Sidney Pollack’s The Yakuza, released in America in 1975 after a Japanese premiere a year earlier, is a unique neo-noir gangster hybrid boasting an excellent script written by Leonard Schrader, Paul Schrader, and Robert Towne. Despite not being a box office hit at the time, the film has certainly gained a cult following over the years, and it was a movie that had always escaped my grasp. I’m so glad I finally caught up with this exceedingly entertaining drama, one that’s spiked with some truly great action scenes and a narrative that’s engaging on a story and emotional level. Featuring a solid-as-oak Robert Mitchum as an ex-private investigator who returns to Japan in an effort to rescue the kidnapped daughter of his friend, there’s a distinctive quality to this movie that’s hard to describe. There’s a great mix of hard-core shoot-outs and bloody sword play, Dave Grusin’s music supplied tension and grandiosity in equal measure, and the thoughtful and at times ruminative screenplay stressed character and motivation and thematic context rather than being an empty display of action. Ken Takakura provided more than just a steely gaze, injecting the film with a sense of lethality and wisdom, while supporting cast members Brian Keith, Richard Jordan and Herb Edelman made the most out of their distinctive roles. Especially Jordan, whose unique face was able to convey just as much information than the script ever could. But it’s Mitchum who totally owned the picture, bringing his customary gruff line delivery and masculine sense of purpose to this exotic and violent story that traded off of noir tropes and the demands of the action picture in equal measure, with Pollack’s sure and steady directorial hand bringing it all together in a very elegant, crisp fashion.
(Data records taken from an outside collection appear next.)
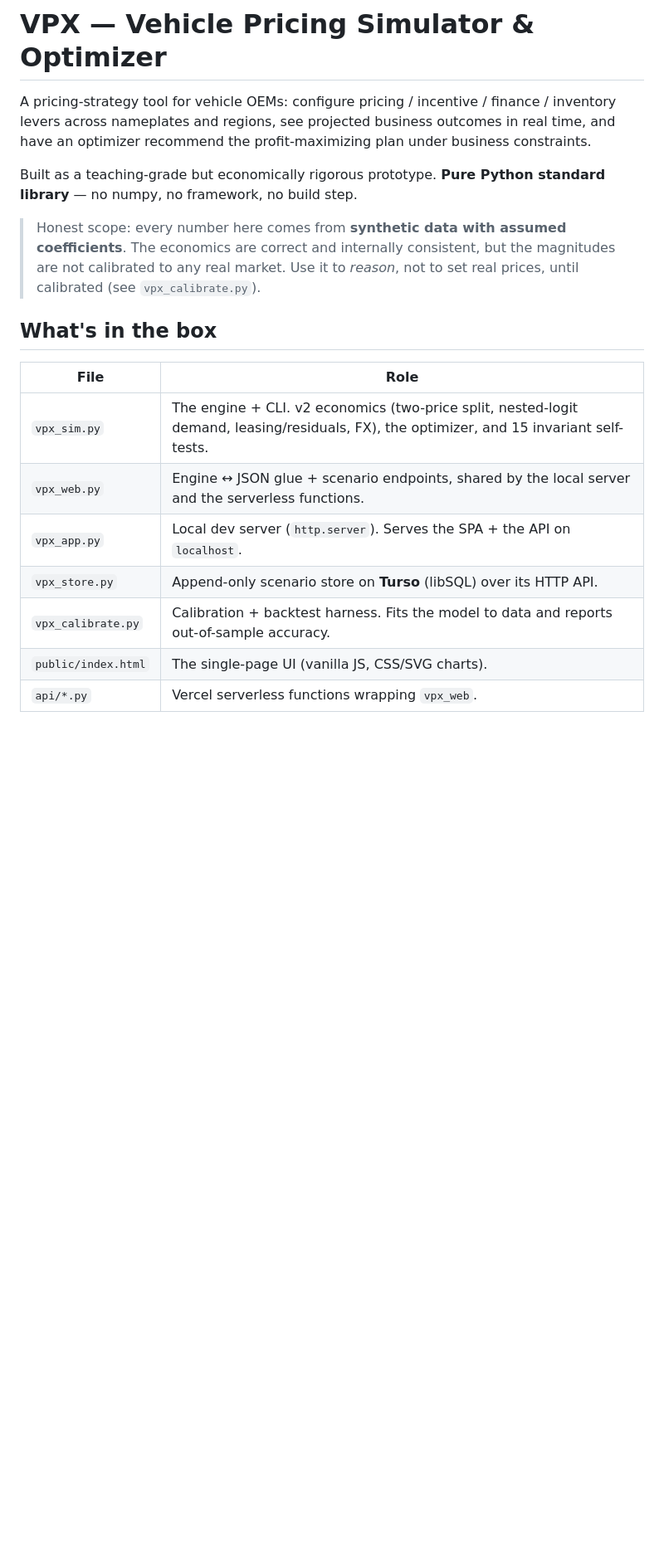
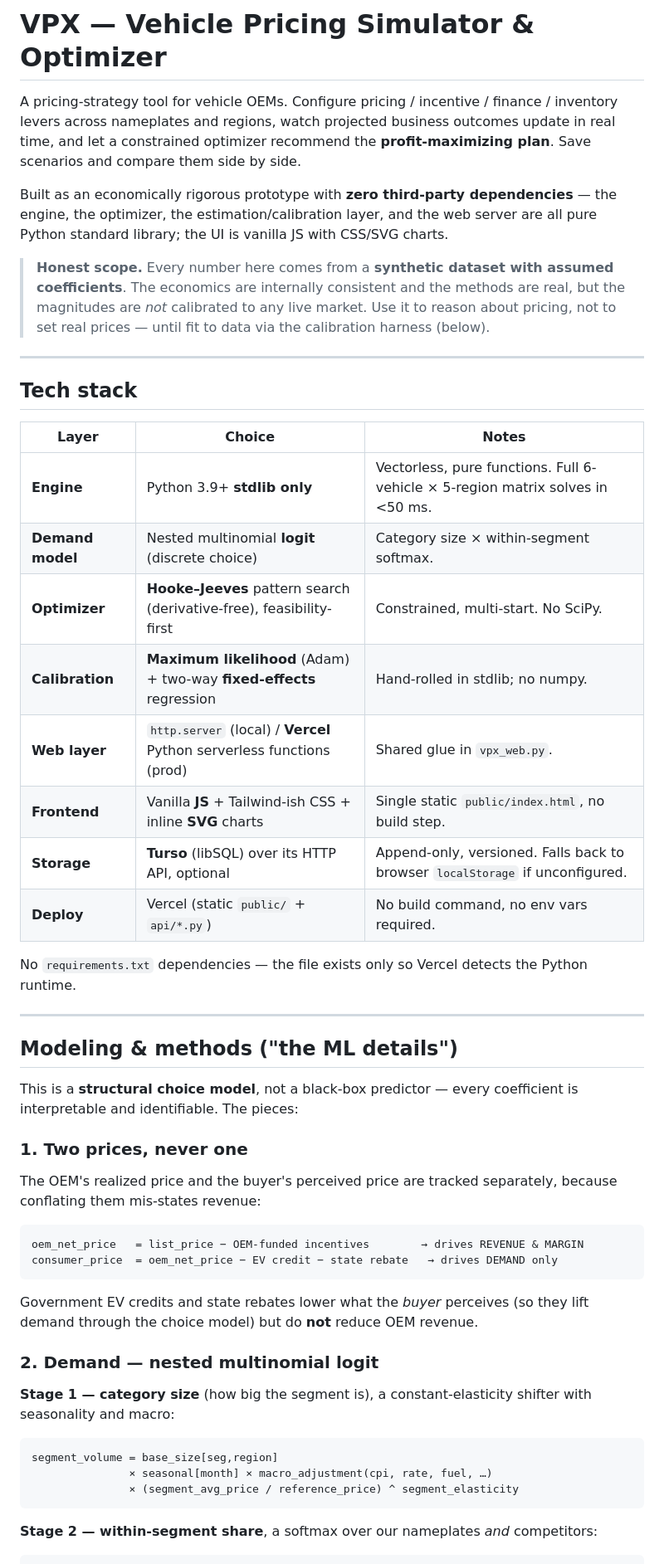
Before and after one commit to tshriraj-del/vpx-pricing-sim, a Markdown page: README.md, the part around one of its changes. Shown at 83% size. Rendered like a GitHub page; blank space fills up the shorter version.

````diff
--- a/README.md
+++ b/README.md
@@ -1,26 +1,69 @@
 # VPX — Vehicle Pricing Simulator & Optimizer
 
-A pricing-strategy tool for vehicle OEMs: configure pricing / incentive /
-finance / inventory levers across nameplates and regions, see projected
-business outcomes in real time, and have an optimizer recommend the
-profit-maximizing plan under business constraints.
+A pricing-strategy tool for vehicle OEMs. Configure pricing / incentive /
+finance / inventory levers across nameplates and regions, watch projected
+business outcomes update in real time, and let a constrained optimizer
+recommend the **profit-maximizing plan**. Save scenarios and compare them
+side by side.
 
-Built as a teaching-grade but economically rigorous prototype. **Pure Python
-standard library** — no numpy, no framework, no build step.
+Built as an economically rigorous prototype with **zero third-party
+dependencies** — the engine, the optimizer, the estimation/calibration layer,
+and the web server are all pure Python standard library; the UI is vanilla JS
+with CSS/SVG charts.
 
-> Honest scope: every number here comes from **synthetic data with assumed
-> coefficients**. The economics are correct and internally consistent, but the
-> magnitudes are not calibrated to any real market. Use it to *reason*, not to
-> set real prices, until calibrated (see `vpx_calibrate.py`).
+> **Honest scope.** Every number here comes from a **synthetic dataset with
+> assumed coefficients**. The economics are internally consistent and the
+> methods are real, but the magnitudes are *not* calibrated to any live market.
+> Use it to reason about pricing, not to set real prices — until fit to data
+> via the calibration harness (below).
 
-## What's in the box
+---
 
-| File | Role |
-|------|------|
-| `vpx_sim.py` | The engine + CLI. v2 economics (two-price split, nested-logit demand, leasing/residuals, FX), the optimizer, and 15 invariant self-tests. |
-| `vpx_web.py` | Engine ↔ JSON glue + scenario endpoints, shared by the local server and the serverless functions. |
-| `vpx_app.py` | Local dev server (`http.server`). Serves the SPA + the API on `localhost`. |
-| `vpx_store.py` | Append-only scenario store on **Turso** (libSQL) over its HTTP API. |
-| `vpx_calibrate.py` | Calibration + backtest harness. Fits the model to data and reports out-of-sample accuracy. |
-| `public/index.html` | The single-page UI (vanilla JS, CSS/SVG charts). |
-| `api/*.py` | Vercel serverless functions wrapping `vpx_web`. |
+## Tech stack
+
+| Layer | Choice | Notes |
+|-------|--------|-------|
+| **Engine** | Python 3.9+ **stdlib only** | Vectorless, pure functions. Full 6-vehicle × 5-region matrix solves in <50 ms. |
+| **Demand model** | Nested multinomial **logit** (discrete choice) | Category size × within-segment softmax. |
+| **Optimizer** | **Hooke–Jeeves** pattern search (derivative-free), feasibility-first | Constrained, multi-start. No SciPy. |
+| **Calibration** | **Maximum likelihood** (Adam) + two-way **fixed-effects** regression | Hand-rolled in stdlib; no numpy. |
+| **Web layer** | `http.server` (local) / **Vercel** Python serverless functions (prod) | Shared glue in `vpx_web.py`. |
+| **Frontend** | Vanilla **JS** + Tailwind-ish CSS + inline **SVG** charts | Single static `public/index.html`, no build step. |
+| **Storage** | **Turso** (libSQL) over its HTTP API, optional | Append-only, versioned. Falls back to browser `localStorage` if unconfigured. |
+| **Deploy** | Vercel (static `public/` + `api/*.py`) | No build command, no env vars required. |
+
+No `requirements.txt` dependencies — the file exists only so Vercel detects the
+Python runtime.
+
+---
+
+## Modeling & methods ("the ML details")
+
+This is a **structural choice model**, not a black-box predictor — every
+coefficient is interpretable and identifiable. The pieces:
+
+### 1. Two prices, never one
+The OEM's realized price and the buyer's perceived price are tracked
+separately, because conflating them mis-states revenue:
+
+```
+oem_net_price   = list_price − OEM-funded incentives        → drives REVENUE & MARGIN
+consumer_price  = oem_net_price − EV credit − state rebate   → drives DEMAND only
+```
+
+Government EV credits and state rebates lower what the *buyer* perceives (so
+they lift demand through the choice model) but do **not** reduce OEM revenue.
+
+### 2. Demand — nested multinomial logit
+**Stage 1 — category size** (how big the segment is), a constant-elasticity
+shifter with seasonality and macro:
+
+```
+segment_volume = base_size[seg,region]
+               × seasonal[month] × macro_adjustment(cpi, rate, fuel, …)
+               × (segment_avg_price / reference_price) ^ segment_elasticity
+```
+
+**Stage 2 — within-segment share**, a softmax over our nameplates *and*
+competitors:
+
````
Also changed, not shown: other parts of README.md (+110 -39 lines).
The rich screenplay investigated themes of moral and social expectations on the part of the Japanese culture, and how familial loyalty and personal friendship can be tested through the differing viewpoints of Eastern and Western school of thought. Ridley Scott and his creative team would heavily borrow from this film for the 80’s classic Black Rain, and clearly, this must be a favorite for Quentin Tarantino.